What you have to do — Your reply must be one number: the count of lines in the data below that contain "MaterialComponents".
==== Supplied data ====
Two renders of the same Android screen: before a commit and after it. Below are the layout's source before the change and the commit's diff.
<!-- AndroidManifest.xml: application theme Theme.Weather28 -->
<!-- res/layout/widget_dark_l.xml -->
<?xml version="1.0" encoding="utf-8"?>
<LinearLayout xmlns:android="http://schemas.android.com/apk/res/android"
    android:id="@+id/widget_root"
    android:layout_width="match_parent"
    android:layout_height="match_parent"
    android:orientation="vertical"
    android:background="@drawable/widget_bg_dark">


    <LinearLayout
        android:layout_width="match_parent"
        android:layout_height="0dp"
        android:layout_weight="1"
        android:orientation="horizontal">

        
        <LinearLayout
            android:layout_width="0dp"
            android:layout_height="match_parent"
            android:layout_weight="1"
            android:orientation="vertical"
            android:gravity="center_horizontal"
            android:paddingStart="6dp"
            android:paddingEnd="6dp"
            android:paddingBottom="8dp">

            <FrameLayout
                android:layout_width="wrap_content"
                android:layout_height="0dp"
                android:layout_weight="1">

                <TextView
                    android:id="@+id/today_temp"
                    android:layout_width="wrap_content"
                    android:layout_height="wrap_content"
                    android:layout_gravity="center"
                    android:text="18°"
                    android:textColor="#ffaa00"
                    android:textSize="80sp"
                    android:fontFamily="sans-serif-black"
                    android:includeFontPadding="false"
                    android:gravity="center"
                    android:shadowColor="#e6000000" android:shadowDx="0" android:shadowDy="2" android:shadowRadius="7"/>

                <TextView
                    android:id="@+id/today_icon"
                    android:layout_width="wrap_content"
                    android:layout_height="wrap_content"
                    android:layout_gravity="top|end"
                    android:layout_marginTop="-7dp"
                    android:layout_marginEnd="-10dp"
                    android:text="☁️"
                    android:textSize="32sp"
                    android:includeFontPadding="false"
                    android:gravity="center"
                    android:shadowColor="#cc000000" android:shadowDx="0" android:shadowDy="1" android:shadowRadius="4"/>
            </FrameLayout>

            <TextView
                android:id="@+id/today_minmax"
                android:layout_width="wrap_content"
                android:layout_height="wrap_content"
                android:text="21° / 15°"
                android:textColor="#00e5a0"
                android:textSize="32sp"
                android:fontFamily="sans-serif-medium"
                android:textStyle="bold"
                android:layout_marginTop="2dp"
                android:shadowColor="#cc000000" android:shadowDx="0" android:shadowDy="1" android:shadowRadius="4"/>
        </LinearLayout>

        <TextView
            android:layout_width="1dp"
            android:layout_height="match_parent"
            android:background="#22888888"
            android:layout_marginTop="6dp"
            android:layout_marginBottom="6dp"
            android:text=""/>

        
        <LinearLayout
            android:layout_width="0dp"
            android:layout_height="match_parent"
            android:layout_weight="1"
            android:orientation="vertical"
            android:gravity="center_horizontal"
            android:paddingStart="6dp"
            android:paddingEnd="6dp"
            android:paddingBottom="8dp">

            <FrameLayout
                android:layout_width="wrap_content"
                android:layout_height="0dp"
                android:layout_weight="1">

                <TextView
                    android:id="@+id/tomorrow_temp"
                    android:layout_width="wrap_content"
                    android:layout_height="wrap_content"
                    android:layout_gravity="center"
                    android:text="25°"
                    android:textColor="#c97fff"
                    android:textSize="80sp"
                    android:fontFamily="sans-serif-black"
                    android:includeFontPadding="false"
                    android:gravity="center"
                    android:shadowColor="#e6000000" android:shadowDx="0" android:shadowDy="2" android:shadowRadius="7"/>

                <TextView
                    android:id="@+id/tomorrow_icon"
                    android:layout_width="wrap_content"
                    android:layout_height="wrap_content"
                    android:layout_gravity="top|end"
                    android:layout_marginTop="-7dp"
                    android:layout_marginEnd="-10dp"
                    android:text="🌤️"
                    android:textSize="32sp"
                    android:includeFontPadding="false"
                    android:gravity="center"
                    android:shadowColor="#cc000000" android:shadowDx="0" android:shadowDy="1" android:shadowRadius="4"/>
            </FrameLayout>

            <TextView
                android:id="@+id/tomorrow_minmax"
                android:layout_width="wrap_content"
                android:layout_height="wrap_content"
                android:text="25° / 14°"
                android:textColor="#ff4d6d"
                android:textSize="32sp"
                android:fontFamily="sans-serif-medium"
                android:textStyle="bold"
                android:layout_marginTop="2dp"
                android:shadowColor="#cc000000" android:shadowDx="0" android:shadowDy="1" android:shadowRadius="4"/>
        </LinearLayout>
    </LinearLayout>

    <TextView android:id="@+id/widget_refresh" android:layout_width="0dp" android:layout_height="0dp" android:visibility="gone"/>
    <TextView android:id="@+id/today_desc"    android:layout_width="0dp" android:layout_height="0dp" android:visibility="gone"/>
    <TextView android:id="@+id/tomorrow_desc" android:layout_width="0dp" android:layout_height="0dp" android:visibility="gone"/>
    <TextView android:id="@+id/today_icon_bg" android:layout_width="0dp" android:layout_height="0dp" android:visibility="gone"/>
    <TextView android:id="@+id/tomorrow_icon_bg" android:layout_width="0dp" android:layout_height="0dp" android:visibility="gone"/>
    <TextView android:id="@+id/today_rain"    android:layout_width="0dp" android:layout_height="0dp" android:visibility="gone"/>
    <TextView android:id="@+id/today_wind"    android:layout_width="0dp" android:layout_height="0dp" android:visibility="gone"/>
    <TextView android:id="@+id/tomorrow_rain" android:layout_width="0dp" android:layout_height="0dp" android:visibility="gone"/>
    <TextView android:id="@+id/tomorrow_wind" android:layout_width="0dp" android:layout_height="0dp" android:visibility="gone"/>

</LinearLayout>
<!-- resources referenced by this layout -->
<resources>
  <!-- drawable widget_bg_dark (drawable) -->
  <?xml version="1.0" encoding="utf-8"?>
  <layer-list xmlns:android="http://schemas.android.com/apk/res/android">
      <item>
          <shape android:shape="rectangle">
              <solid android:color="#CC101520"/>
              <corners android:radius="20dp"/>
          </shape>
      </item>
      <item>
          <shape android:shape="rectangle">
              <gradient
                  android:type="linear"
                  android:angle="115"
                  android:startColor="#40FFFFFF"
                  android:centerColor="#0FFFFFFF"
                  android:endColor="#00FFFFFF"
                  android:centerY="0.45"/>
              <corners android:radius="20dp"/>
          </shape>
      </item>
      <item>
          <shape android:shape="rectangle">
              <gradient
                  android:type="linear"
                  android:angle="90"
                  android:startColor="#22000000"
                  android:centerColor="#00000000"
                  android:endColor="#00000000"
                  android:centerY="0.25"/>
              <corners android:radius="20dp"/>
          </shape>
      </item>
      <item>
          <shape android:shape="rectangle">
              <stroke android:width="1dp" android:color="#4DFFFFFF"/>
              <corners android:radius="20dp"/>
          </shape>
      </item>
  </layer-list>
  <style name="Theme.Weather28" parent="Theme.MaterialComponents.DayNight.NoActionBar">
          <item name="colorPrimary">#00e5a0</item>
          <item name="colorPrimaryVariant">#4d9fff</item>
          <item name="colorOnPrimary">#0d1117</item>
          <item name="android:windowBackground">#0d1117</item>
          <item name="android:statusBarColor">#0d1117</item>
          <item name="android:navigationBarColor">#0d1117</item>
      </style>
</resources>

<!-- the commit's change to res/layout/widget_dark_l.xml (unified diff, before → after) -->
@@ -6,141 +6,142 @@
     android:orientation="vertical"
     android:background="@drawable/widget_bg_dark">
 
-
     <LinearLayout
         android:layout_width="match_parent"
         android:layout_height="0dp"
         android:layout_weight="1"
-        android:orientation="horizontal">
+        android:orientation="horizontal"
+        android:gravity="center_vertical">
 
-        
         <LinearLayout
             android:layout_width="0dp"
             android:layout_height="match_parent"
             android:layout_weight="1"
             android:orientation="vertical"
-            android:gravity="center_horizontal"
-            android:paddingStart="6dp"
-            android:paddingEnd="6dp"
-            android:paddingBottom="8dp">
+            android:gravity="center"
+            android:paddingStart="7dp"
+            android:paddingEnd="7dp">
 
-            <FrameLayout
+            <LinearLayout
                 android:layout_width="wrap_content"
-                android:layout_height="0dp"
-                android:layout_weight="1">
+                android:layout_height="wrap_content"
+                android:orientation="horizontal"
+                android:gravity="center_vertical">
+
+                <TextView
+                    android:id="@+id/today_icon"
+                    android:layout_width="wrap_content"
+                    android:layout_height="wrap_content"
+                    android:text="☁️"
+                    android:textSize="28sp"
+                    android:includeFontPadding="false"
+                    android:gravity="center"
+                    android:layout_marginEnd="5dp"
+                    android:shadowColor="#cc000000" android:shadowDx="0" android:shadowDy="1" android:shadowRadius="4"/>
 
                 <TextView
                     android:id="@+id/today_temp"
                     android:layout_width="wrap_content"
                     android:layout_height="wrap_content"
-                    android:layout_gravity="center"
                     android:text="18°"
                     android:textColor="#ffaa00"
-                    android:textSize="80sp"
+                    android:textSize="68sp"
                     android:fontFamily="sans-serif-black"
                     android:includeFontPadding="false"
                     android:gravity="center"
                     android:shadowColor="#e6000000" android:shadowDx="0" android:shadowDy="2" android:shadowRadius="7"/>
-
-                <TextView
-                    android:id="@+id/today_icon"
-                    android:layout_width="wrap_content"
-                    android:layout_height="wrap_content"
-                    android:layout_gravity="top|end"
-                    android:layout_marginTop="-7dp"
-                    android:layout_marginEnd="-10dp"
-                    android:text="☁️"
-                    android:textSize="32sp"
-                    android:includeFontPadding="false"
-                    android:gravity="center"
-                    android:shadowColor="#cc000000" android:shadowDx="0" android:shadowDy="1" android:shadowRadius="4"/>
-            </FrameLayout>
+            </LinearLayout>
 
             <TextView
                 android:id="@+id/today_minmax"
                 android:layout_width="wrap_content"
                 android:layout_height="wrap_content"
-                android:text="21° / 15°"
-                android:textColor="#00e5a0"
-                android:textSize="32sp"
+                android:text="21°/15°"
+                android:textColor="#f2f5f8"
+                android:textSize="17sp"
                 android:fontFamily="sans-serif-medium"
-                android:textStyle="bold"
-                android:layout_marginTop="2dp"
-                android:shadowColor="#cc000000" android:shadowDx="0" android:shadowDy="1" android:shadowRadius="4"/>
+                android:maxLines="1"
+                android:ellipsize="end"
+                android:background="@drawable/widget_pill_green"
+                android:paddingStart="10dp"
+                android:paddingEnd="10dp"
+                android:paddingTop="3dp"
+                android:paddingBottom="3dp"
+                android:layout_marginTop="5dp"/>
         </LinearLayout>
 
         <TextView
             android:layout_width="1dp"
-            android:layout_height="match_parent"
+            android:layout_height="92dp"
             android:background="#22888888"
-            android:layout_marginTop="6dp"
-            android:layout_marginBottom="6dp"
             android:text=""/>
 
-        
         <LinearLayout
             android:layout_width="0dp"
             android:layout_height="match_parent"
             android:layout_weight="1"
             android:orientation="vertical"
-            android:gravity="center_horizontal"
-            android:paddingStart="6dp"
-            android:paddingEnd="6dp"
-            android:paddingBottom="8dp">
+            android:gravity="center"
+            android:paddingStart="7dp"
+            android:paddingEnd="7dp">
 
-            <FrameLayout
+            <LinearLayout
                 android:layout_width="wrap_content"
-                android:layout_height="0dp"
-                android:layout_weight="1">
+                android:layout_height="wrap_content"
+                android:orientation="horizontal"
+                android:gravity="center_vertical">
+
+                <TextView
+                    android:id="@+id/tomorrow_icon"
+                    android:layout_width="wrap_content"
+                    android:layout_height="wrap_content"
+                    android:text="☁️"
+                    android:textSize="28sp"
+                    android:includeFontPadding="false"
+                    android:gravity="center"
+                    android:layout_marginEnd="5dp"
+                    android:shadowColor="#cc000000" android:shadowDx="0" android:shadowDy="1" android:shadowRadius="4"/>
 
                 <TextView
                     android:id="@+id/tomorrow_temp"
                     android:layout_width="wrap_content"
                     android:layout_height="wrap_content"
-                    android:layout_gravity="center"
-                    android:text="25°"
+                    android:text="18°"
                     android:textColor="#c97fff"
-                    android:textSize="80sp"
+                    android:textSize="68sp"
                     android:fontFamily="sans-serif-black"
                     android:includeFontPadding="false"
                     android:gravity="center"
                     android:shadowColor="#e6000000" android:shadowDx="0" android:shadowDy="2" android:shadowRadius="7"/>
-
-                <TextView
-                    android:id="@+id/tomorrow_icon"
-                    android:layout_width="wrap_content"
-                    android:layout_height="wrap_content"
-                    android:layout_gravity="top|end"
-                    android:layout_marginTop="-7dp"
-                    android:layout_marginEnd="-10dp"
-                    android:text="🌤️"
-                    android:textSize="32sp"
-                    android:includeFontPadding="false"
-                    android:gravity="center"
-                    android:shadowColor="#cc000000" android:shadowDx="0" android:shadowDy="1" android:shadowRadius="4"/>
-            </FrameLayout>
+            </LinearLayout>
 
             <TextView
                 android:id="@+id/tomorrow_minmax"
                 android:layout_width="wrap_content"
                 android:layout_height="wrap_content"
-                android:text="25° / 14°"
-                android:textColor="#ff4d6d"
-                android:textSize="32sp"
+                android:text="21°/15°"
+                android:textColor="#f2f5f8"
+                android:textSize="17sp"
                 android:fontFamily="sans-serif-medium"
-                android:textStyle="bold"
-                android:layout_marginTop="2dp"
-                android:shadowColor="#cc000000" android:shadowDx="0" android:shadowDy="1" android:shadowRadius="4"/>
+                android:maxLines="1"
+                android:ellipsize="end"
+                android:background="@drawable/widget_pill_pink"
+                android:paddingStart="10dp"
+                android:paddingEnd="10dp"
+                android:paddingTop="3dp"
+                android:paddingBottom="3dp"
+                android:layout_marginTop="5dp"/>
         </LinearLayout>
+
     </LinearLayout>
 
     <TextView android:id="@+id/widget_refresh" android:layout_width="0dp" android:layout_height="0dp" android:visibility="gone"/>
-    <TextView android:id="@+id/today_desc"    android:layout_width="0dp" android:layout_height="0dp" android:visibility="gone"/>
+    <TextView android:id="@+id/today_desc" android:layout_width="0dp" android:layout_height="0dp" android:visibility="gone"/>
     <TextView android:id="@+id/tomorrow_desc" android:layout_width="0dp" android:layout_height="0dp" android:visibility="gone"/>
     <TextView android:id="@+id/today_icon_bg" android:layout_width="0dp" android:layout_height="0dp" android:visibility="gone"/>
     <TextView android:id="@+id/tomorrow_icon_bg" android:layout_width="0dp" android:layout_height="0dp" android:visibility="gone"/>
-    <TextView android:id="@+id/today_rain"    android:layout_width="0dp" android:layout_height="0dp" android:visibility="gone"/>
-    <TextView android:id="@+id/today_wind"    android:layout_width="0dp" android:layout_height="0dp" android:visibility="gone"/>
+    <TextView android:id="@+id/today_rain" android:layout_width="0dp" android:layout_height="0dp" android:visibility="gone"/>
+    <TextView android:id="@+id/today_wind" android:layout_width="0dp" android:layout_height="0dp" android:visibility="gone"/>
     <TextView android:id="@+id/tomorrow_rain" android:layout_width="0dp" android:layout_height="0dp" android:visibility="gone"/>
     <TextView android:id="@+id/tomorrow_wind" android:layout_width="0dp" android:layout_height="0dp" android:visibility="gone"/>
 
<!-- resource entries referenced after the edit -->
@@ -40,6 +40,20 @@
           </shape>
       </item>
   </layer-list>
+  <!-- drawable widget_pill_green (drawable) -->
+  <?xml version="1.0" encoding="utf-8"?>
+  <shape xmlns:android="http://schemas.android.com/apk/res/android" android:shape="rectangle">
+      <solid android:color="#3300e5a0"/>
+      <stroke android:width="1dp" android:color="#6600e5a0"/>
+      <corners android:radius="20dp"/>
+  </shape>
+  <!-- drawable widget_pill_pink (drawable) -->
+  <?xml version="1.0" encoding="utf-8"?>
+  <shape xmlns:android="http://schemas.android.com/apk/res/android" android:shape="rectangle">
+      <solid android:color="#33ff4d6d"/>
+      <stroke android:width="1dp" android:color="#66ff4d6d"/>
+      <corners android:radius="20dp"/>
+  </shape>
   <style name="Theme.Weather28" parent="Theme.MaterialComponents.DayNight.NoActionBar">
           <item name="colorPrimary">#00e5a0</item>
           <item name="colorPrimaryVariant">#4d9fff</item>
====
Exercise output — 2